Instructions to follow. Skip the images and copy each record exactly as written.

Supplied records.
====

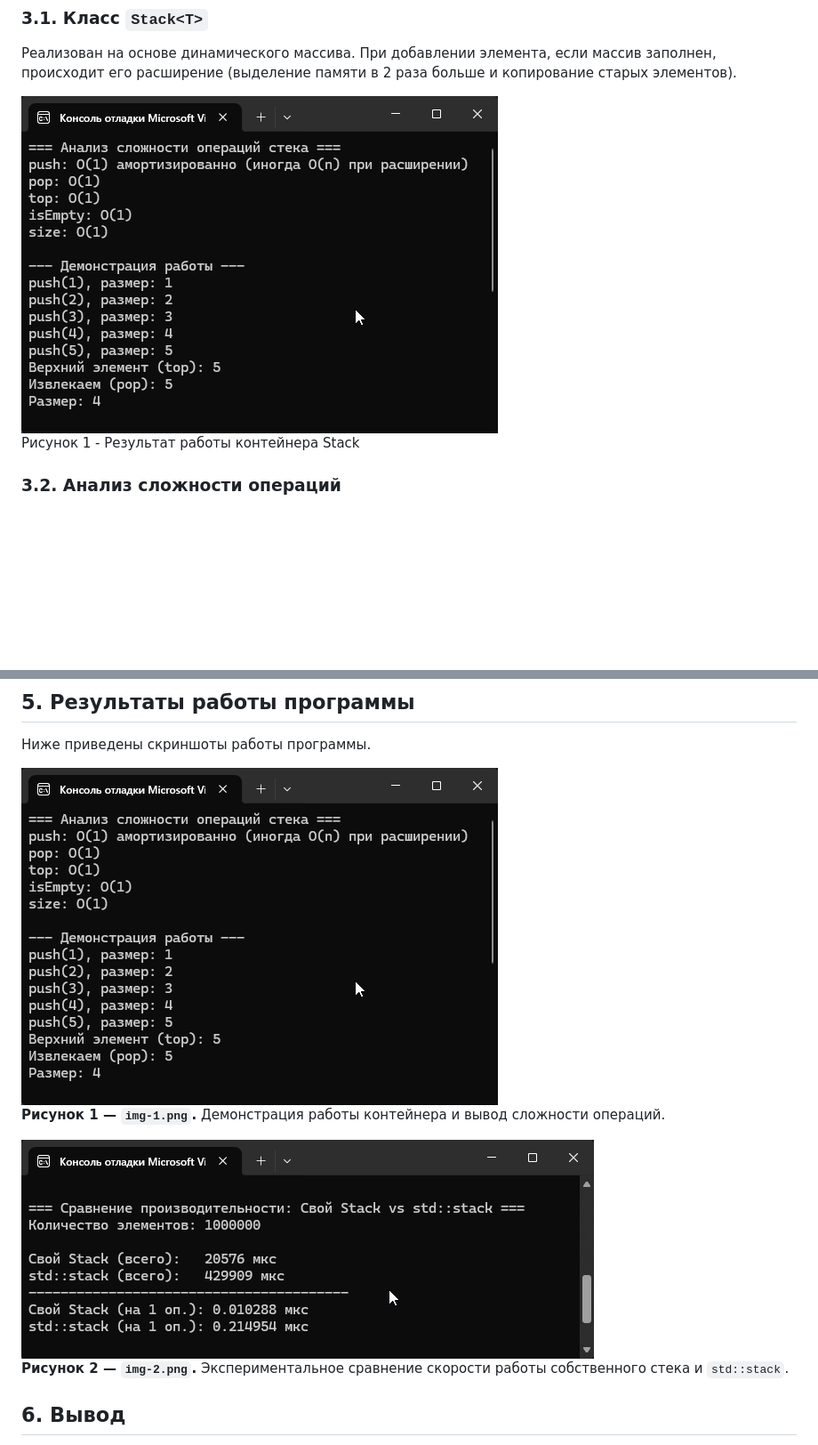
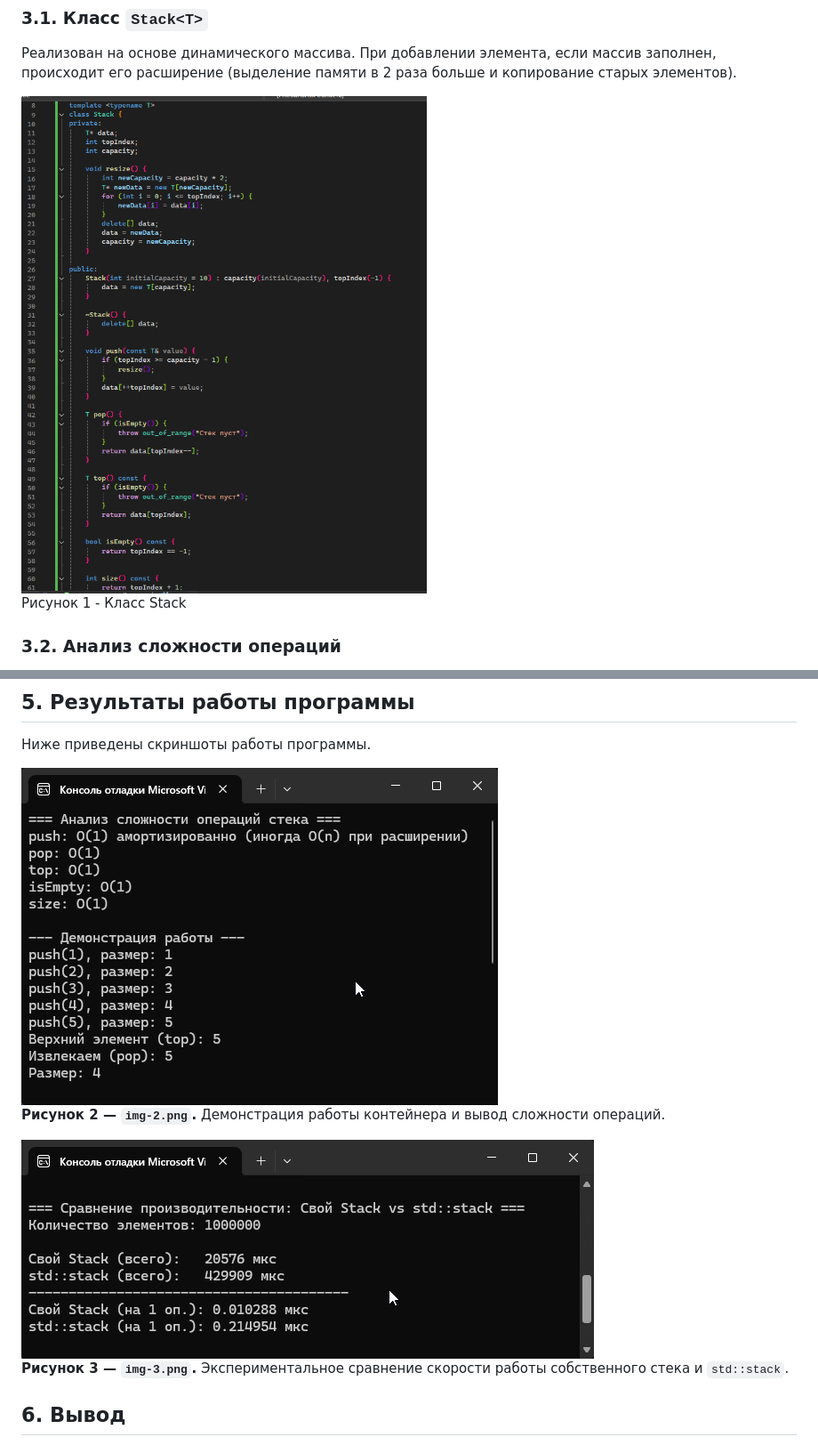
Before and after one commit to sigmaAdolf/algorithms-and-data-structure, a Markdown page: lab2/README.md, 2 parts joined by grey strips. Shown at 89% size. Drawn GitHub-style; pictures changed too: lab2/screenshots/img-1.png, lab2/screenshots/img-2.png, lab2/screenshots/img-3.png (added); blank space fills up the shorter version.

Commit message:
add screenshots

```diff
--- a/lab2/README.md
+++ b/lab2/README.md
@@ -29,7 +29,7 @@
 Реализован на основе динамического массива. При добавлении элемента, если массив заполнен, происходит его расширение (выделение памяти в 2 раза больше и копирование старых элементов).
 
 ![Класс Stack](screenshots/img-1.png)
-Рисунок 1 - Результат работы контейнера Stack
+Рисунок 1 - Класс Stack
 
 ### 3.2. Анализ сложности операций
 - **`push` (добавление)**: O(1) в среднем (амортизированная сложность). В худшем случае, при расширении массива, сложность составляет O(n), так как требуется скопировать все элементы.
@@ -165,11 +165,11 @@ int main() {
 
 Ниже приведены скриншоты работы программы.
 
-![Демонстрация работы стека](screenshots/img-1.png)
-**Рисунок 1 — `img-1.png`.** Демонстрация работы контейнера и вывод сложности операций.
+![Демонстрация работы стека](screenshots/img-2.png)
+**Рисунок 2 — `img-2.png`.** Демонстрация работы контейнера и вывод сложности операций.
 
-![Сравнение с STL](screenshots/img-2.png)
-**Рисунок 2 — `img-2.png`.** Экспериментальное сравнение скорости работы собственного стека и `std::stack`.
+![Сравнение с STL](screenshots/img-3.png)
+**Рисунок 3 — `img-3.png`.** Экспериментальное сравнение скорости работы собственного стека и `std::stack`.
 
 ## 6. Вывод
 
```
Also changed, not shown: 6 other files.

====

Written solution.
Before and after one commit to sigmaAdolf/algorithms-and-data-structure, a Markdown page: lab2/README.md, 2 parts joined by grey strips. Shown at 89% size. Drawn GitHub-style; pictures changed too: lab2/screenshots/img-1.png, lab2/screenshots/img-2.png, lab2/screenshots/img-3.png (added); blank space fills up the shorter version.

Commit message:
add screenshots

```diff
--- a/lab2/README.md
+++ b/lab2/README.md
@@ -29,7 +29,7 @@
 Реализован на основе динамического массива. При добавлении элемента, если массив заполнен, происходит его расширение (выделение памяти в 2 раза больше и копирование старых элементов).
 
 ![Класс Stack](screenshots/img-1.png)
-Рисунок 1 - Результат работы контейнера Stack
+Рисунок 1 - Класс Stack
 
 ### 3.2. Анализ сложности операций
 - **`push` (добавление)**: O(1) в среднем (амортизированная сложность). В худшем случае, при расширении массива, сложность составляет O(n), так как требуется скопировать все элементы.
@@ -165,11 +165,11 @@ int main() {
 
 Ниже приведены скриншоты работы программы.
 
-![Демонстрация работы стека](screenshots/img-1.png)
-**Рисунок 1 — `img-1.png`.** Демонстрация работы контейнера и вывод сложности операций.
+![Демонстрация работы стека](screenshots/img-2.png)
+**Рисунок 2 — `img-2.png`.** Демонстрация работы контейнера и вывод сложности операций.
 
-![Сравнение с STL](screenshots/img-2.png)
-**Рисунок 2 — `img-2.png`.** Экспериментальное сравнение скорости работы собственного стека и `std::stack`.
+![Сравнение с STL](screenshots/img-3.png)
+**Рисунок 3 — `img-3.png`.** Экспериментальное сравнение скорости работы собственного стека и `std::stack`.
 
 ## 6. Вывод
 
```
Also changed, not shown: 6 other files.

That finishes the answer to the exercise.